In a traditional CRAC cooling system there is communication between similar units for synergy and backup; each device shares data with a system such as BMS or DCIM, he continues, and often this level is non-specific for cooling but the only centralisation of information.

"The extended communication capabilities of recent controllers allows the sharing of data both to the DCIM and the integration level: the latter coordinates different units (CRACs, AHUs, chillers, humidifiers, etc) to optimise energy consumption and also shares directly information with the DCIM, which does not need to retrieve data from every single device, but can be a coordinator of subsystems (cooling, power, alarms, access control, servers, etc).

"Controllers with integrated Ethernet allows the contemporaneous data sharing with different clients on the same network making it easier to have multiple levels of coordination; for this architecture the security issue has to be kept into account," says Mr Boscaro.

Additional thoughts on avoiding worst-case scenarios are provided by Siemens Building Technologies UK data centre account manager Chris Downing, who reminds us that data centres require the highest level of fire safety, due to the presence of a constant ignition source of electricity and a plentiful supply of combustible materials.

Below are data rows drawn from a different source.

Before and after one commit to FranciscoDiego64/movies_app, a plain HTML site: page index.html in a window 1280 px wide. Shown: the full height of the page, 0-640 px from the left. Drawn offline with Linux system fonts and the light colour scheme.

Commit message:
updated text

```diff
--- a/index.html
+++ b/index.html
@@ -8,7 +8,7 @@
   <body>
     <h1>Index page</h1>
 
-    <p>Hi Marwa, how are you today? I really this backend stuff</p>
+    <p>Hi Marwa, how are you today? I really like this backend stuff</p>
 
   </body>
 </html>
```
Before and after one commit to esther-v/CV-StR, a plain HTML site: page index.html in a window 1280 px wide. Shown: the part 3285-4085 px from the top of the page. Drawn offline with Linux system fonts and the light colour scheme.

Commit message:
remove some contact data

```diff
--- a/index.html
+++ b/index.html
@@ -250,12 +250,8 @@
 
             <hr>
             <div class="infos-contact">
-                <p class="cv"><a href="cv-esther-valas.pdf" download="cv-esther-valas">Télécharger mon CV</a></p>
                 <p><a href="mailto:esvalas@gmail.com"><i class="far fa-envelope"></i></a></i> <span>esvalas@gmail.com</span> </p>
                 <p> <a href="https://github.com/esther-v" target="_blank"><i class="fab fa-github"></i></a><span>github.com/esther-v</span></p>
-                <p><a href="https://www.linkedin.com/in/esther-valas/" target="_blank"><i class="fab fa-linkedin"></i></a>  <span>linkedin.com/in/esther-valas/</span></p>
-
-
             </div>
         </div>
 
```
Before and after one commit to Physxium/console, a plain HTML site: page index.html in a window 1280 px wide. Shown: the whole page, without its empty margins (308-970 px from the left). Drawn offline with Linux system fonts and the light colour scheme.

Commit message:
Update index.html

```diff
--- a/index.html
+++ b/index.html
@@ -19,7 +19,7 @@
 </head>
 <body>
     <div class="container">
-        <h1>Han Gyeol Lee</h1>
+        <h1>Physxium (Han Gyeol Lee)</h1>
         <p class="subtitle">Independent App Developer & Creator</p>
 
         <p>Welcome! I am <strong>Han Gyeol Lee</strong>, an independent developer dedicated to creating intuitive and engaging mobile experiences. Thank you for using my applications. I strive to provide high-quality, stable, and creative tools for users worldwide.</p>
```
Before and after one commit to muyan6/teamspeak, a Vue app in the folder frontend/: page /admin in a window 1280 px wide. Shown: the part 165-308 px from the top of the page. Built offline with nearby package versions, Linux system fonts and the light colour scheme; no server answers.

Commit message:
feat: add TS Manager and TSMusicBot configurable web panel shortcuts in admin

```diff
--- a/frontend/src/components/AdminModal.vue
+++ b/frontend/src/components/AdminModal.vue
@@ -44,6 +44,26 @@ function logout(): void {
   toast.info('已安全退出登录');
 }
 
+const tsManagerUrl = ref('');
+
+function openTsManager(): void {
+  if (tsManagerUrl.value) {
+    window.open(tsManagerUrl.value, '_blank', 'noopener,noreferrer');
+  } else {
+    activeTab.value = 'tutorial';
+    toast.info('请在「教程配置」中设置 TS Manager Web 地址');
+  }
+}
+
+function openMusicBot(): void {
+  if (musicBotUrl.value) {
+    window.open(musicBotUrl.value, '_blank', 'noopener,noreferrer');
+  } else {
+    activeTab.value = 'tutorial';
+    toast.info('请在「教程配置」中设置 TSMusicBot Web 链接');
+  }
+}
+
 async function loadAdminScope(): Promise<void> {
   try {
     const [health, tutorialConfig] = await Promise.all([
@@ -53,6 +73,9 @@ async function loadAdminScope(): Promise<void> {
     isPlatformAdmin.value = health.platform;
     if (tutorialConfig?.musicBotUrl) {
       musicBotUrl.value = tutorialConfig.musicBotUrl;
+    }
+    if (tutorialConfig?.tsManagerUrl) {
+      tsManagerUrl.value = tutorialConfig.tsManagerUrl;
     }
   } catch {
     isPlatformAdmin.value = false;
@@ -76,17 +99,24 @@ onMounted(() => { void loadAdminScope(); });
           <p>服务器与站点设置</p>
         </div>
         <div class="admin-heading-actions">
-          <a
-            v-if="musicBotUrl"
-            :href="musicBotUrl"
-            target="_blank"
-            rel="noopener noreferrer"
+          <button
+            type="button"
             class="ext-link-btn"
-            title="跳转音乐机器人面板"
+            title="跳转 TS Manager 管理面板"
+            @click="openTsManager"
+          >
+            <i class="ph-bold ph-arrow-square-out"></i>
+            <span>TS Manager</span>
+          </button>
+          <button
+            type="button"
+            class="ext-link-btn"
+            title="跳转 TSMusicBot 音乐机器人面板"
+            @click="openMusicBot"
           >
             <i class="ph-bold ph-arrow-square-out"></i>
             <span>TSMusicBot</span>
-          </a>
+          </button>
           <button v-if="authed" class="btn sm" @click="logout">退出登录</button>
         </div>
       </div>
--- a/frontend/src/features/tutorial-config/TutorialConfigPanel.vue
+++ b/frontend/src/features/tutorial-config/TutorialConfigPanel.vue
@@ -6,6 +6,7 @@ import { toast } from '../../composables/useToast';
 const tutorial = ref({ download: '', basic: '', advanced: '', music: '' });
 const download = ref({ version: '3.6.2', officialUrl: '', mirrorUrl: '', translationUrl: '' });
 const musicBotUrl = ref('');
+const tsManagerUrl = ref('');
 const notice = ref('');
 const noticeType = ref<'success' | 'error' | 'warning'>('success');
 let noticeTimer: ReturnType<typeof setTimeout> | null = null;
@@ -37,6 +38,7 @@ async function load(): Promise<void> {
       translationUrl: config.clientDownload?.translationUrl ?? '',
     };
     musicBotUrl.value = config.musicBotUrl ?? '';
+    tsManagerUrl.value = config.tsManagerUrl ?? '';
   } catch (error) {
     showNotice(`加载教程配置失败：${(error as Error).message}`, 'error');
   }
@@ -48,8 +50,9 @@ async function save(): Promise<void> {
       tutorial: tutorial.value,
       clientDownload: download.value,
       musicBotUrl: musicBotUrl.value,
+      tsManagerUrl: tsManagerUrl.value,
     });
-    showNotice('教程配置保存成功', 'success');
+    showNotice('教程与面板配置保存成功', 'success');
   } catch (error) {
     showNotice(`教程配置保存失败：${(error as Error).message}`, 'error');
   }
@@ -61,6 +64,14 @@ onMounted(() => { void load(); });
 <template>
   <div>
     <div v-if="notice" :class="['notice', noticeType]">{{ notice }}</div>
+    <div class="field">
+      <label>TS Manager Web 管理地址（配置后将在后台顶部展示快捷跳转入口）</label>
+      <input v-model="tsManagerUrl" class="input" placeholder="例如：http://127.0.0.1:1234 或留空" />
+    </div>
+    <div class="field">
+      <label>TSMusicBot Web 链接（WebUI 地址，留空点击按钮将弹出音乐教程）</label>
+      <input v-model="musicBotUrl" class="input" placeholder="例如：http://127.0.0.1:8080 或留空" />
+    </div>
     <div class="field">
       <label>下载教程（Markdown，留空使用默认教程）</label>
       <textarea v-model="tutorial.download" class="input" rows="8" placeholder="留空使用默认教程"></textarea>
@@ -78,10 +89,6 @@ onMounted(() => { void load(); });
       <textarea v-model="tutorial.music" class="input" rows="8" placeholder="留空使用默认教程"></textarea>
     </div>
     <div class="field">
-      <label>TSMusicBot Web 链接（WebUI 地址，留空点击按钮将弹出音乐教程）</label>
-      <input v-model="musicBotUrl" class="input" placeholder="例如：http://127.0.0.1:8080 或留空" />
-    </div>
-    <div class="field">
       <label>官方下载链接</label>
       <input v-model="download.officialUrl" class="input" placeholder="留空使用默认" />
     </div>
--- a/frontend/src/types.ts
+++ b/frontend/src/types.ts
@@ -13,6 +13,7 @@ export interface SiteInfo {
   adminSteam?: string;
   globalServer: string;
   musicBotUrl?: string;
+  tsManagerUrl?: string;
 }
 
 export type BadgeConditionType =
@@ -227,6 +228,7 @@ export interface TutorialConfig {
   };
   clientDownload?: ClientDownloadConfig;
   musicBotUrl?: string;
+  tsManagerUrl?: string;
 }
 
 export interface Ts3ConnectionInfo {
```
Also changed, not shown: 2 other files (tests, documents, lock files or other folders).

"Data centre downtime can mean losing thousands of pounds per minute and negatively impact a company's image and reputation. Approximately 6% of infrastructure failures in data centres are related to fire," he says.

To mitigate the risk of fire, data centres require advanced detection, offering the earliest possible warning. Fires typically start slowly before erupting into flame and detecting smoke early is essential, however the high level of ventilation necessary to prevent equipment overheating also disperses smoke, making it more difficult to detect and enhancing the risk of fast fire distribution.

"Data centres are radically different from conventional environments in terms of airflow and cooling techniques," Mr Downing continues, "which mean that traditional fire detectors are too slow and insensitive to respond to a fire event as high air flow will cause heat and smoke to cool and disperse.

Unlike conventional smoke detection, aspirating smoke detectors actively draw smoke to the detector through holes within a piping system, offering significantly higher levels of protection, as standard systems can only respond if smoke can actually reach the detection element, which can be too late.

Fire risks in data centres are rated as extremely high. Causes include massive energy loads, extensive cabling and a plethora of potential ignition sources.

"The central management of all fire safety devices will improve operational performance, increase visibility, protect the integrity of the data, maintain maximum uptime and deliver business continuity," Mr Downing concludes.